Coffee culture has exploded in Northern Ireland over the last 12 months.
Coleraine cafe Lost and Found has position itself at the forefront of the rise in popularity of speciality coffee shops.
The Queen Street coffee shop - which was once the site of Moody's grocery store - is the work of two couples, Dave and Emily Lynas, and Dan and Kathleen Hutchinson.
The four have now announced that the cafe, which celebrated its first birthday last month, is doubling in size by opening upstairs to meet the growing demands of coffee culture and the North Coast's summer season.
Mr Lynas said that customers were travelling from all over Northern Ireland to try out the cafe, so that it has had to expand.
He said: "A big part of it was we had outgrown the space. We find at the weekends we're just rammed.
"We have customers driving up from Belfast a lot, and we want to be able to cater for them."
Capacity in the cafe will double from 35 to 70.
Mr Lynas said: "The nature of where we are on the North Coast is a totally seasonal thing.
"Right now in the winter months our downstairs is probably the correct capacity for the town, but as soon as March and decent weather begins there is a whole influx of people."
The coffee shop can now rent out upstairs for private functions and its own coffee-related events.
Architecture firm Oscar and Oscar was brought in to design upstairs after their work on the lower part of the building.
The duo, who specialise in reclamation work, has also worked on Belfast restaurants Howard Street and OX, and Harry's Shack on Portstewart Strand. The upstairs has also been made over with furniture reclaimed from University College Dublin - the downstairs already features tables from the university.
Mr Lynas said: "They closed three or four lecture theatres and Oscar & Oscar got most of the gear.
"It's beautifully aged pine shelving, which has worked out really well.
"Then the tables will be made from the same, old reclaimed lecture benches."

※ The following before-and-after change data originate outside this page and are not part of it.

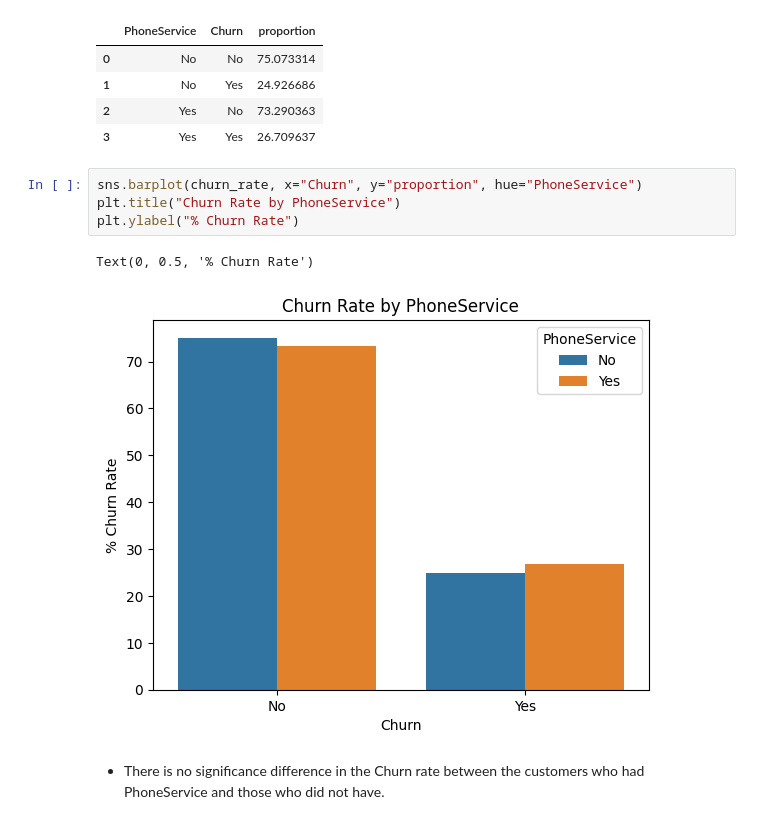
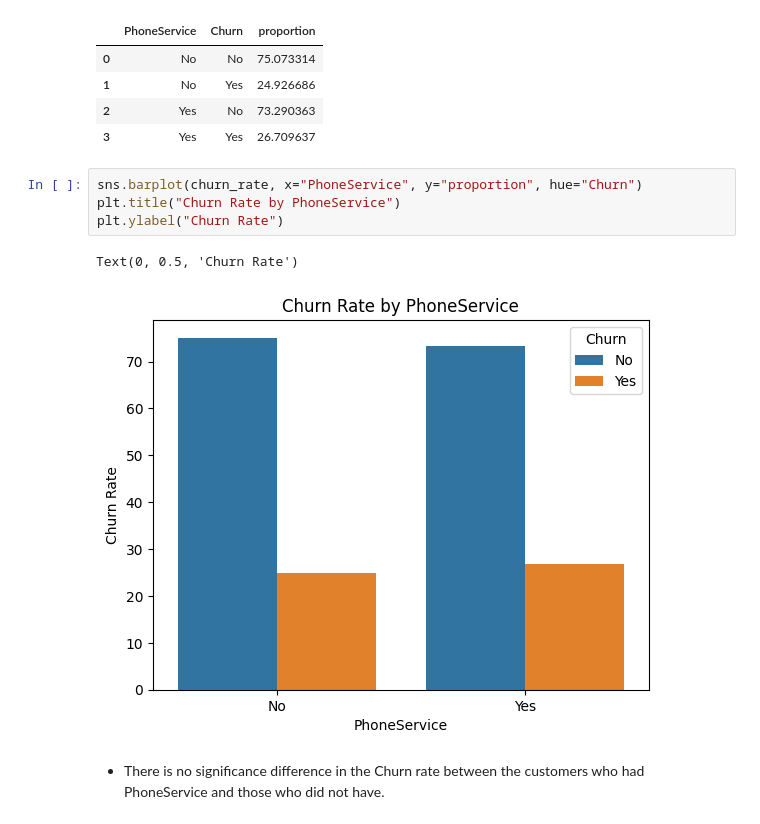
Before and after one commit to mut-rogers/customer_churn, a Jupyter notebook: churn.ipynb, the cells around one changed output. Cells and saved outputs as stored; diff of their text form.

```diff
--- a/churn.ipynb
+++ b/churn.ipynb
@@ -286,12 +288,12 @@ churn_rate
 | 2 | Yes | No | 73.290363 |
 | 3 | Yes | Yes | 26.709637 |
 # %%
-sns.barplot(churn_rate, x="Churn", y="proportion", hue="PhoneService")
+sns.barplot(churn_rate, x="PhoneService", y="proportion", hue="Churn")
 plt.title("Churn Rate by PhoneService")
-plt.ylabel("% Churn Rate")
+plt.ylabel("Churn Rate")
 # %% [output]
-Text(0, 0.5, '% Churn Rate')
+Text(0, 0.5, 'Churn Rate')
-[figure, old version]
+[figure, new version]
 # %% [markdown]
 - There is no significance difference in the Churn rate between the customers who had PhoneService and those who did not have.
 # %% [markdown]
```
Also changed, not shown: parts of 3 cells of this notebook.
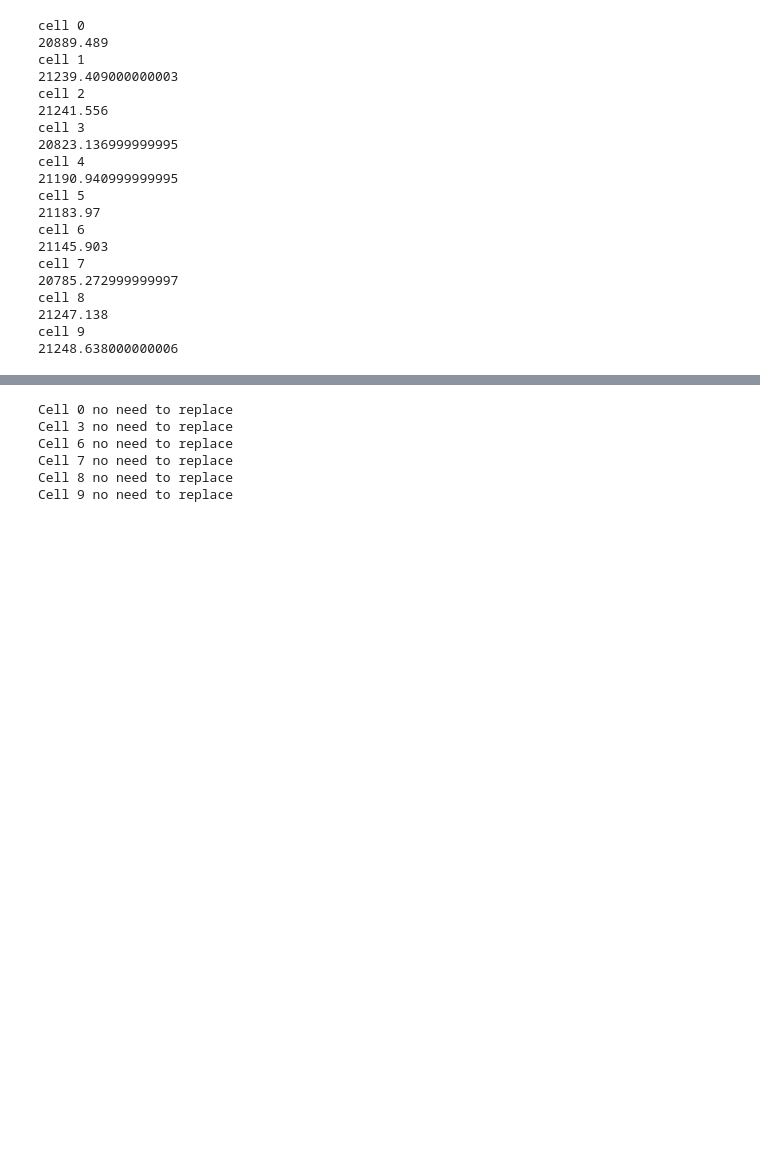
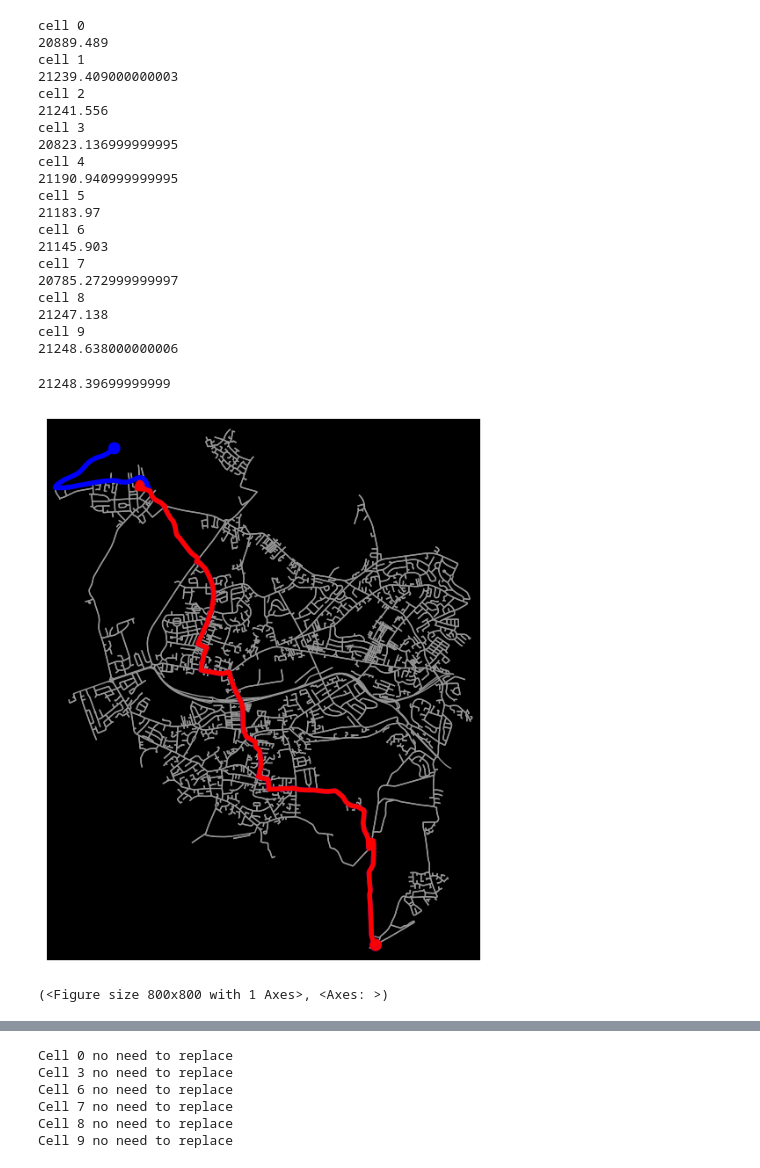
Before and after one commit to congrendai/NDA_CW2, a Jupyter notebook: NDA_CW2.ipynb, the cells around one changed output, grey strips where cells are left out. Cells and saved outputs as stored; diff of their text form; code cells hidden in the pictures; blank space fills up the shorter version.

```diff
--- a/NDA_CW2.ipynb
+++ b/NDA_CW2.ipynb
@@ -743,6 +743,10 @@ cell 8
 cell 9
 21248.638000000006
 # %%
-seven = find_line_route(cell_graphs[7])
-ox.plot_graph_routes(cell_graphs[7], seven[0], route_color=seven[2], route_linewidth=1, node_size=0, bgcolor='k', route_alpha=1)
+temp_7 = find_line_route(cell_graphs[7])
+ox.plot_graph_routes(cell_graphs[7], temp_7[0], route_colors=["b","r"], route_linewidth=1, node_size=0, bgcolor='k', route_alpha=1)
+# %% [output]
+21248.39699999999
+[figure, added]
+(<Figure size 800x800 with 1 Axes>, <Axes: >)
 # %%
```
Also changed, not shown: parts of 5 cells of this notebook, 10 other files.
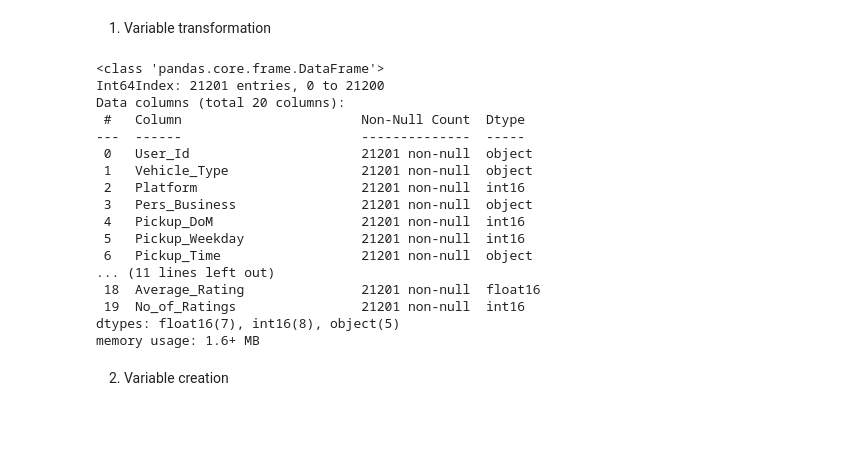
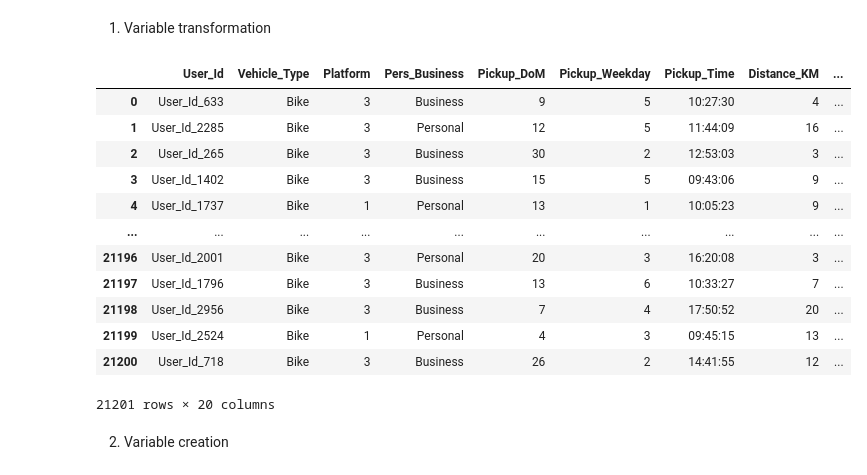
Before and after one commit to Dominic-byte/Team-13-Regression-Predict, a Jupyter notebook: Sendy_regressor.ipynb, the cells around one changed output. Drawn from its saved outputs; the diff is of its cells as text; code cells hidden in the pictures; blank space fills up the shorter version.

```diff
--- a/Sendy_regressor.ipynb
+++ b/Sendy_regressor.ipynb
@@ -411,0 +374,9 @@ From looking at the results, it shows that mainly businesses used their delivery
+# %%
+#Plotting two histograms to show insight of the Vehicle type and customer type
+obj2_cols = [col for col in eda_df.columns if (col == 'Personal or Business')] + ['Vehicle Type']
+fig,axes = plt.subplots(1, len(obj2_cols), figsize=(12,8), squeeze=False)
+
+for i, col in enumerate(obj2_cols):
+    eda_df[obj2_cols[i]].value_counts().plot(kind='bar', x=col, ax=axes[0, i], alpha=0.5)
+
+plt.show()
@@ -411,0 +390,17 @@ From looking at the results, it shows that mainly businesses used their delivery
+# %%
+#Creating a hour dataframe to to get insight at the total number of deliveries volume per hour.
+#This will show in which hours most of the deliveries were made
+import datetime as dt
+time_cols = [col for col in eda_df.columns if col.endswith('Time')]
+time_df = eda_df[time_col]
+
+
+for col in time_cols:
+    time_df[col] = pd.to_datetime(time_df[col], format='%H:%M:%S').dt.strftime("%H:%M:%S")
+#Create hour function
+def hour(df,time_col):
+    for col in time_col:
+        df[col] = df[col].apply(lambda x: int(x[:2]))
+    return df
+
+hour_df = hour(time_df,time_cols)
@@ -491,23 +546,19 @@ b. Feature engineering and selection (B)
 # %%
-pd.merge(ctrain, criders, how='left', on='Rider_Id').info()
+pd.merge(ctrain, criders, how='left', on='Rider_Id')
 # %% [output]
+|  | User_Id | Vehicle_Type | Platform | Pers_Business | Pickup_DoM | Pickup_Weekday | Pickup_Time | Distance_KM | ... |
+| 0 | User_Id_633 | Bike | 3 | Business | 9 | 5 | 10:27:30 | 4 | ... |
+| 1 | User_Id_2285 | Bike | 3 | Personal | 12 | 5 | 11:44:09 | 16 | ... |
+| 2 | User_Id_265 | Bike | 3 | Business | 30 | 2 | 12:53:03 | 3 | ... |
+| 3 | User_Id_1402 | Bike | 3 | Business | 15 | 5 | 09:43:06 | 9 | ... |
+| 4 | User_Id_1737 | Bike | 1 | Personal | 13 | 1 | 10:05:23 | 9 | ... |
+| ... | ... | ... | ... | ... | ... | ... | ... | ... | ... |
+| 21196 | User_Id_2001 | Bike | 3 | Personal | 20 | 3 | 16:20:08 | 3 | ... |
+| 21197 | User_Id_1796 | Bike | 3 | Business | 13 | 6 | 10:33:27 | 7 | ... |
+| 21198 | User_Id_2956 | Bike | 3 | Business | 7 | 4 | 17:50:52 | 20 | ... |
+| 21199 | User_Id_2524 | Bike | 1 | Personal | 4 | 3 | 09:45:15 | 13 | ... |
+| 21200 | User_Id_718 | Bike | 3 | Business | 26 | 2 | 14:41:55 | 12 | ... |
-<class 'pandas.core.frame.DataFrame'>
-Int64Index: 21201 entries, 0 to 21200
-Data columns (total 20 columns):
- #   Column                       Non-Null Count  Dtype
----  ------                       --------------  -----
- 0   User_Id                      21201 non-null  object
- 1   Vehicle_Type                 21201 non-null  object
- 2   Platform                     21201 non-null  int16
- 3   Pers_Business                21201 non-null  object
- 4   Pickup_DoM                   21201 non-null  int16
- 5   Pickup_Weekday               21201 non-null  int16
- 6   Pickup_Time                  21201 non-null  object
-... (11 lines left out)
- 18  Average_Rating               21201 non-null  float16
- 19  No_of_Ratings                21201 non-null  int16
-dtypes: float16(7), int16(8), object(5)
-memory usage: 1.6+ MB
+21201 rows × 20 columns
 # %% [markdown]
 2. Variable creation
 # %% [markdown]
```
Also changed, not shown: parts of 13 cells of this notebook.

The upstairs will also feature larger tables seating eight or nine people in order to lend a feeling of community to the space.